We’ve all experienced it: You’re completely exhausted after pulling an all-nighter, and despite your best efforts to stay awake, your eyelids keep closing and closing until suddenly you nod off for just a second — only to awake with a jerk.
This phenomenon is what’s known as “microsleep,” a momentary and involuntary pocket of temporary unconsciousness lasting from a fraction of a second up to roughly 10 seconds, ending in a sudden head jolt.
Why does our brain enter these periods of microsleep? They’re typically caused by extreme fatigue. Sleep is a basic biological necessity, and when we force ourselves to go without it for too long, the brain will eventually shut down — even if just for a few seconds. During microsleep, your brain is essentially taking a forced nap, because its current level of sleep deprivation is preventing certain areas and networks from functioning.
Here’s a look at the science of microsleep — and why it can be so dangerous.
It’s your brain’s losing struggle between sleep and wakefulness.
In the battle to stay awake, sometimes your brain loses. A study published in the journal Neuroimage investigated microsleep by keeping a group of volunteers awake for 22 hours. The volunteers were then put in a dark fMRI machine and asked not to fall asleep. The brain scanner detected when they nodded off periodically, and looked at what was going on in their brains. During these bursts of microsleep, there was reduced activity in the thalamus, a region of the brain involved in regulating sleep.
Interestingly, there was also increased activity in brain regions responsible for sensory processing and paying attention — functions that are, of course, critical to wakefulness. This suggests that parts of the brain are in “waking” mode while other areas temporarily succumb to the urge to sleep.
You may not even be aware of it happening.
While sleep deprivation affects the whole brain, it’s possible for certain parts of the brain to be affected much more severely. During microsleep, certain parts of the brain can nod off while others remain active. A 2011 University of Wisconsin study found that some nerve cells in a sleep-deprived but awake brain can go briefly “offline,” entering a sleep-like state while the rest of the brain remains awake.
“We know that when we are sleepy, we make mistakes, our attention wanders and our vigilance goes down,” Dr. Chiara Cirelli, a professor of psychiatry at the university and one of the study’s authors, said in a statement at the time. “We have seen with EEGs that even while we are awake, we can experience short periods of ‘microsleep.’”
It’s a frighteningly common factor in drowsy driving accidents.
Perhaps the most troubling aspect of microsleep episodes is that they’re common at the wheel, and they can lead to accidents.
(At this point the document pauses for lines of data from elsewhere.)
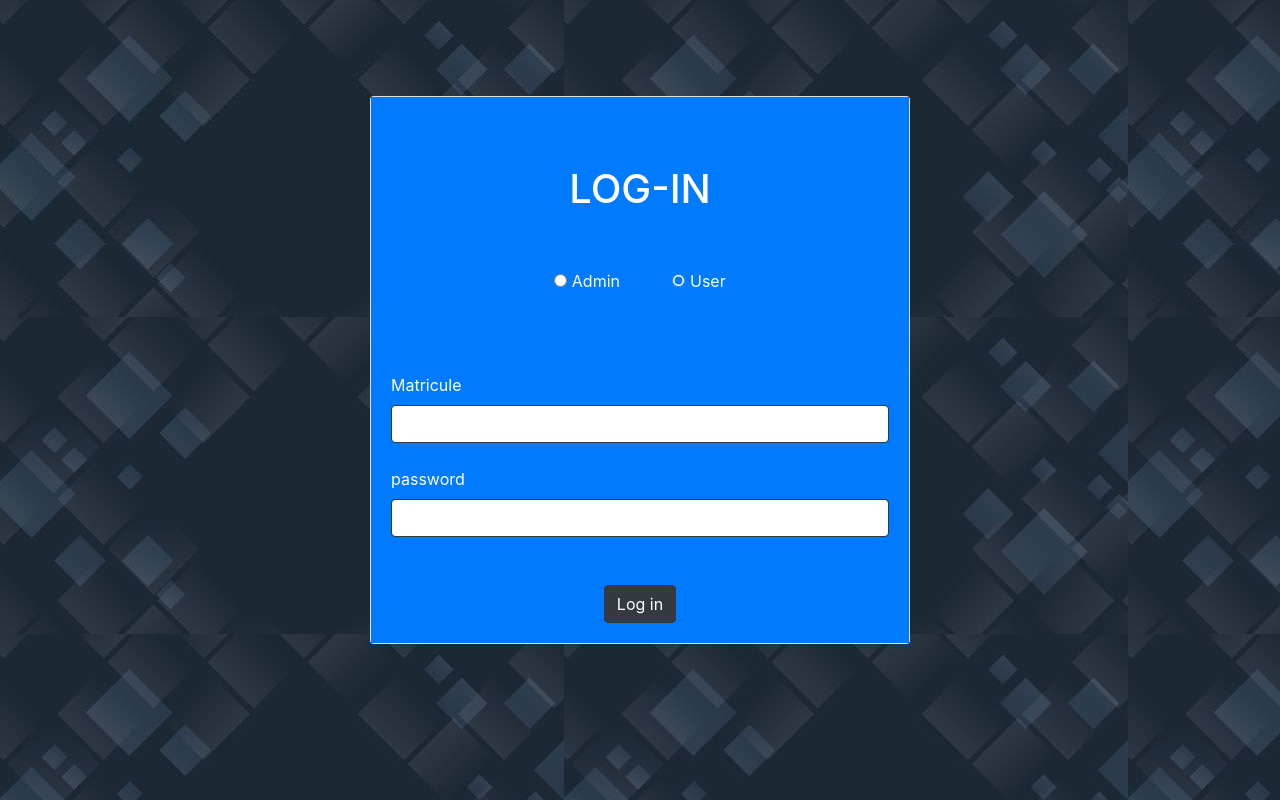
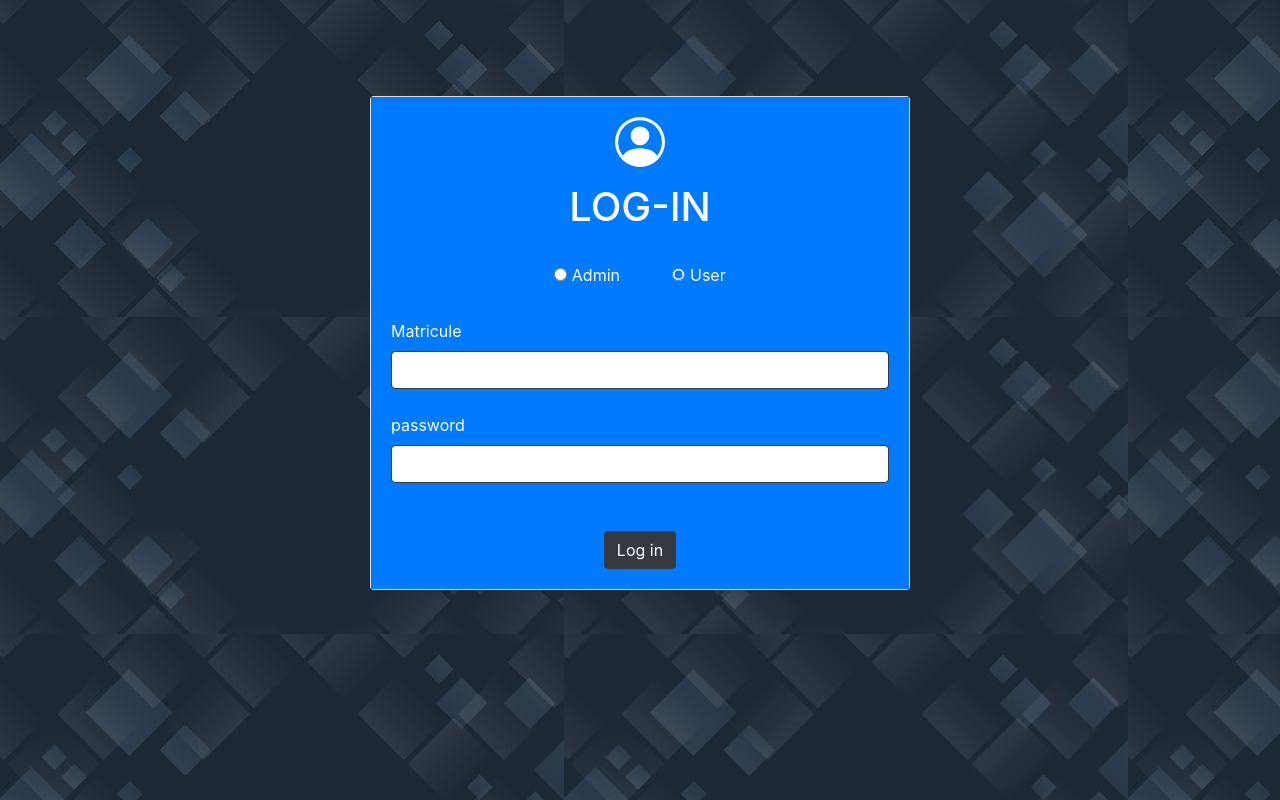
Before and after one commit to Myassa19/phpprojet, a plain HTML site: page login.html in a window 1280 px wide. Drawn offline with nearby package versions, Linux system fonts and the light colour scheme; files whose address does not match are found by name.

Commit message:
Update login.html

```diff
--- a/login.html
+++ b/login.html
@@ -16,9 +16,15 @@
                 <div class="col-12 col-sm-8 col-md-6 m-auto">
                     <div class="card">
                         <div class="card-body btn-primary">
-    <h1 class="text-center mt-5 ">LOG-IN</h1>
+                            <div class="text-center">
+                            <svg  xmlns="http://www.w3.org/2000/svg" width="50" height="50" fill="currentColor" class="bi bi-person-circle" viewBox="0 0 16 16">
+                                <path d="M11 6a3 3 0 1 1-6 0 3 3 0 0 1 6 0"/>
+                                <path fill-rule="evenodd" d="M0 8a8 8 0 1 1 16 0A8 8 0 0 1 0 8m8-7a7 7 0 0 0-5.468 11.37C3.242 11.226 4.805 10 8 10s4.757 1.225 5.468 2.37A7 7 0 0 0 8 1"/>
+                              </svg>
+                            </div>
+    <h1 class="text-center mt-3 ">LOG-IN</h1>
     <br>
-    <br>
+
     <form action="">
         <div class="text-center">
           <div>
@@ -30,8 +36,8 @@
            </div>
         </div>
           <br>
-          <br>
-          <br>
+
+
            <label for="MATRICULE">Matricule</label>
          <br>
          <input type="text" name="MATRICULE" class="form-control border-dark">
```
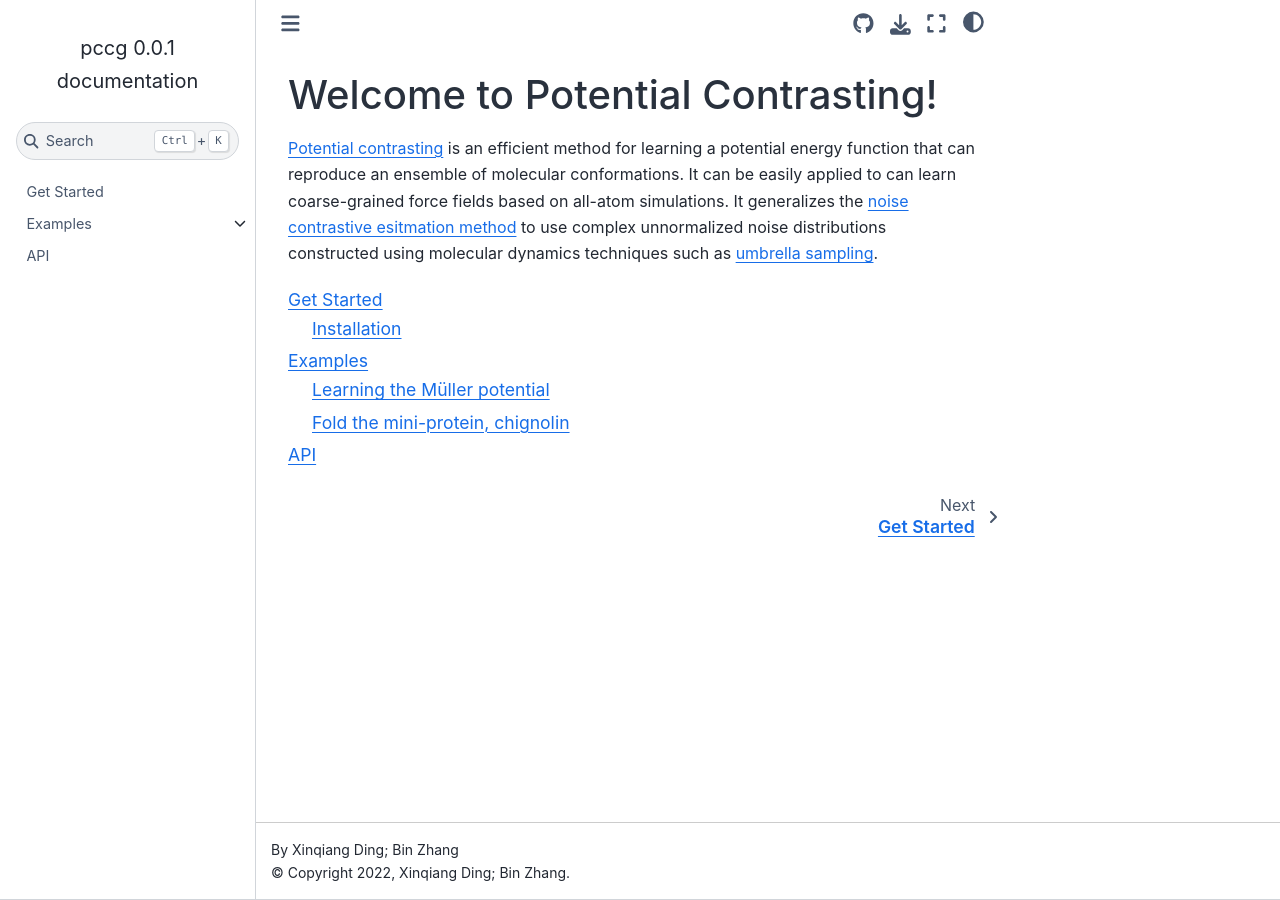
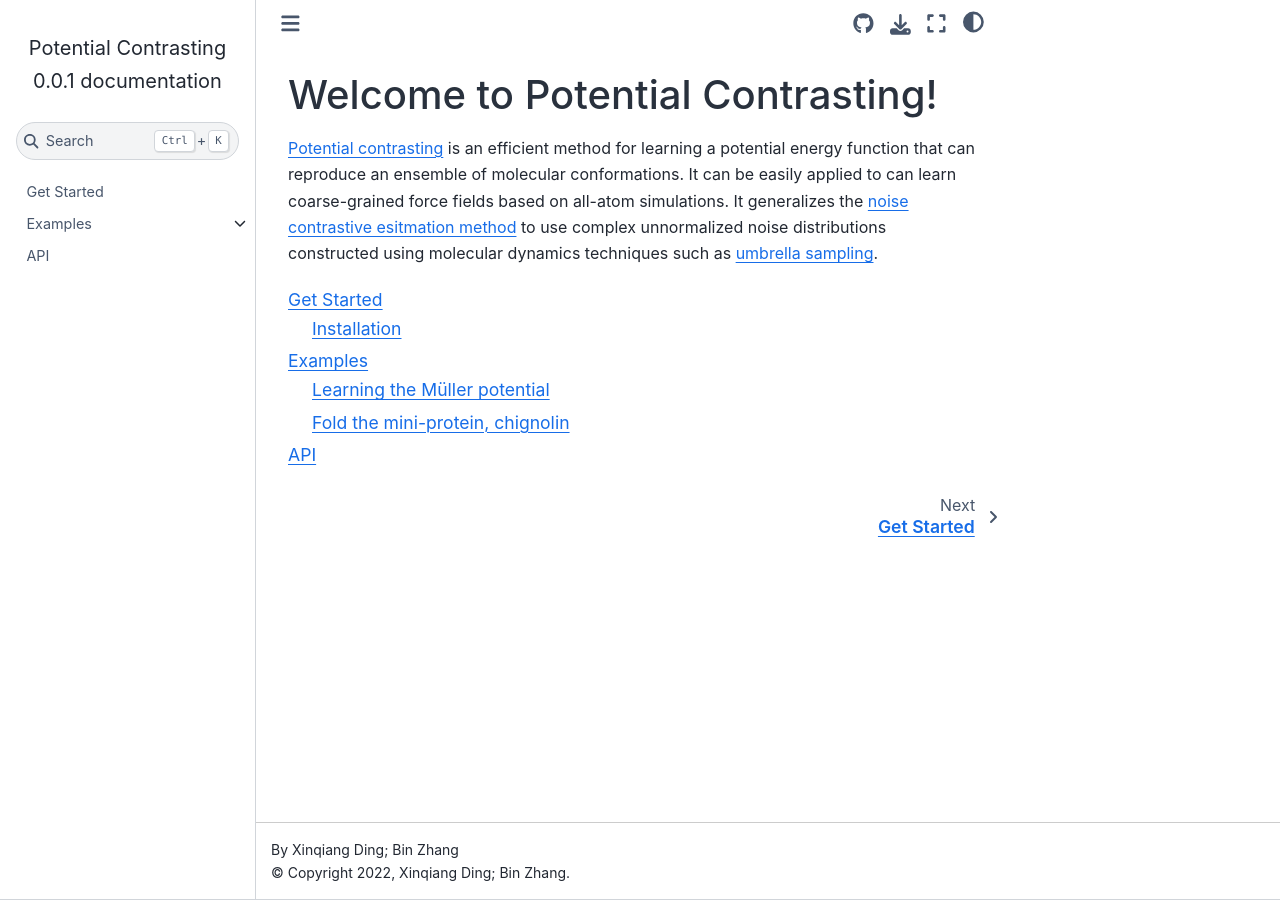
Before and after one commit to DingGroup/pccg, a Sphinx documentation site: the page built from docs/source/index.rst, in a window 1280 px wide. Built offline with Sphinx 7.4.7 and the Sphinx Book theme 1.1.4, drawn with Linux system fonts in a browser that asks for light colours.

Commit message:
change project name

```diff
--- a/docs/source/conf.py
+++ b/docs/source/conf.py
@@ -18,7 +18,7 @@ sys.path.insert(0, os.path.abspath('../../'))
 
 # -- Project information -----------------------------------------------------
 
-project = 'pccg'
+project = 'Potential Contrasting'
 copyright = '2022, Xinqiang Ding; Bin Zhang'
 author = 'Xinqiang Ding; Bin Zhang'
 
```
In fact, microsleep has been said to be the most common cause of falling asleep behind the wheel.
According to the U.K. road safety charity Brake, 45 percent of men and 22 percent of women surveyed admitted to microsleeping while driving.
Shift workers driving home after night shifts are at a high risk for crashes caused by microsleep. A small study published in December found that night shift workers are significantly more likely to have a crash when they’re coming off a shift as compared to when they’re fully rested, largely due to microsleep.
An alarming study conducted in 2012 found that many of these accidents could have been prevented if drivers got off the road at the early signs of drowsiness. The findings showed that many people continue driving drowsily even after they experience microsleep episodes.
“People may know they are too sleepy to drive safely but they are pushing themselves to stay awake,” Dr. Chris Watling, study author and researcher at the Queensland University of Technology in Australia, said in a 2012 statement. “That’s when we can get into difficulty with driving.”